Op-Ed by Richard Hartmann

It was the spring of 2011— the flowers were blossoming, New Paltz was doing renovations so incoming freshman don’t immediately think the school is ugly and I was on commute. Even though I live about two and a half hours away from school by train, I didn’t let that be a deterrent to living as comfortably and luxuriously as I could at a fraction of the price.

However, I didn’t accomplish this by couch surfing at all my friends’ places before they kicked me out.

There  is a storage facility called A Space Place Storage that is a bike ride away from campus. At the time I wasn’t sure how many miles it was away from campus: maybe four or five. But I was sure it’s a bike ride’s distance because that’s how I got there (Google maps now tells me it’s about six miles away).

What inspired me to use the facility was an article I had read when I was younger about an NYU student living in the library for a few years before being kicked out.

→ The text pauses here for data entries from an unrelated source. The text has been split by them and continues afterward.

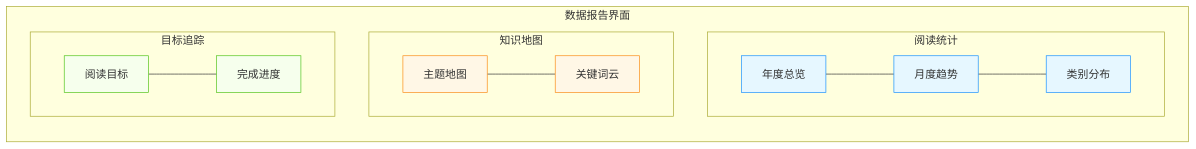
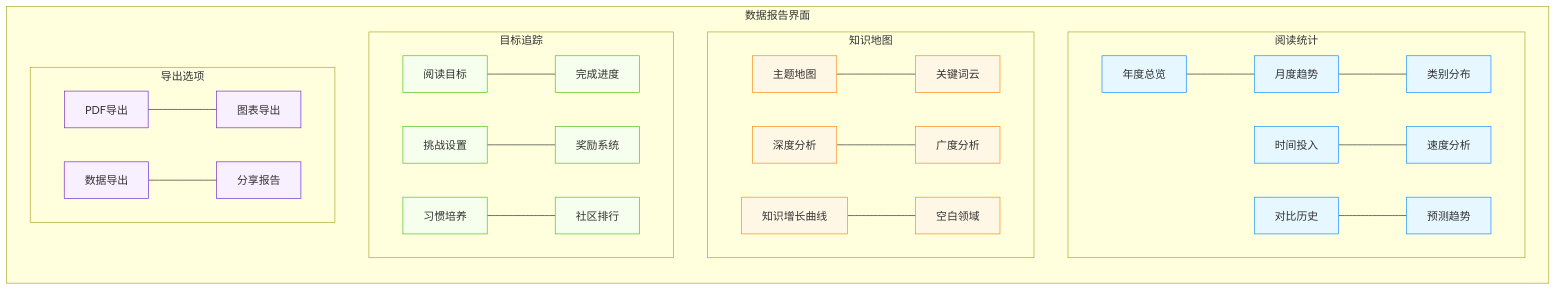
Before and after one commit to EnigmaWU/MyLLM_Arena: diagram 19 of 19 in MyStartups/NextBook/README.md, drawn with Mermaid. The commit also changed other lines of this file, not shown here.

````diff
--- a/MyStartups/NextBook/README.md
+++ b/MyStartups/NextBook/README.md
@@ -655,27 +934,40 @@
 ```mermaid
 graph LR
     subgraph "数据报告界面"
         direction TB
         
         subgraph "阅读统计"
             S1[年度总览] --- S2[月度趋势]
             S2 --- S3[类别分布]
+            S4[时间投入] --- S5[速度分析]
+            S6[对比历史] --- S7[预测趋势]
         end
         
         subgraph "知识地图"
             M1[主题地图] --- M2[关键词云]
+            M3[深度分析] --- M4[广度分析]
+            M5[知识增长曲线] --- M6[空白领域]
         end
         
         subgraph "目标追踪"
             G1[阅读目标] --- G2[完成进度]
+            G3[挑战设置] --- G4[奖励系统]
+            G5[习惯培养] --- G6[社区排行]
+        end
+        
+        subgraph "导出选项"
+            E1[PDF导出] --- E2[图表导出]
+            E3[数据导出] --- E4[分享报告]
         end
     end
     
     classDef stats fill:#e6f7ff,stroke:#1890ff
     classDef map fill:#fff7e6,stroke:#fa8c16
     classDef goals fill:#f6ffed,stroke:#52c41a
+    classDef export fill:#f9f0ff,stroke:#722ed1
     
-    class S1,S2,S3 stats
-    class M1,M2 map
-    class G1,G2 goals
+    class S1,S2,S3,S4,S5,S6,S7 stats
+    class M1,M2,M3,M4,M5,M6 map
+    class G1,G2,G3,G4,G5,G6 goals
+    class E1,E2,E3,E4 export
 ```
````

Now, I’m no drifter, but the idea of living without limits and beating the system has always been appealing to me.

Once I passed by the storage facility on a bike ride, ideas starting flashing through my head and I couldn’t resist stopping in and asking some questions at the front desk. After a friendly negotiation, I got a chance to look at a 5×5 storage unit…I mean a 5×5 chill place.

At first, I was a little shy about using the space for what I truly wanted because as much as I think being a drifter is cool, I didn’t want locals to think I was a vagabond. So I left some stuff like a Nintendo 64, some crates of clothes, just some conservative stuff. Once I started getting more comfortable with the space, I started thinking bigger.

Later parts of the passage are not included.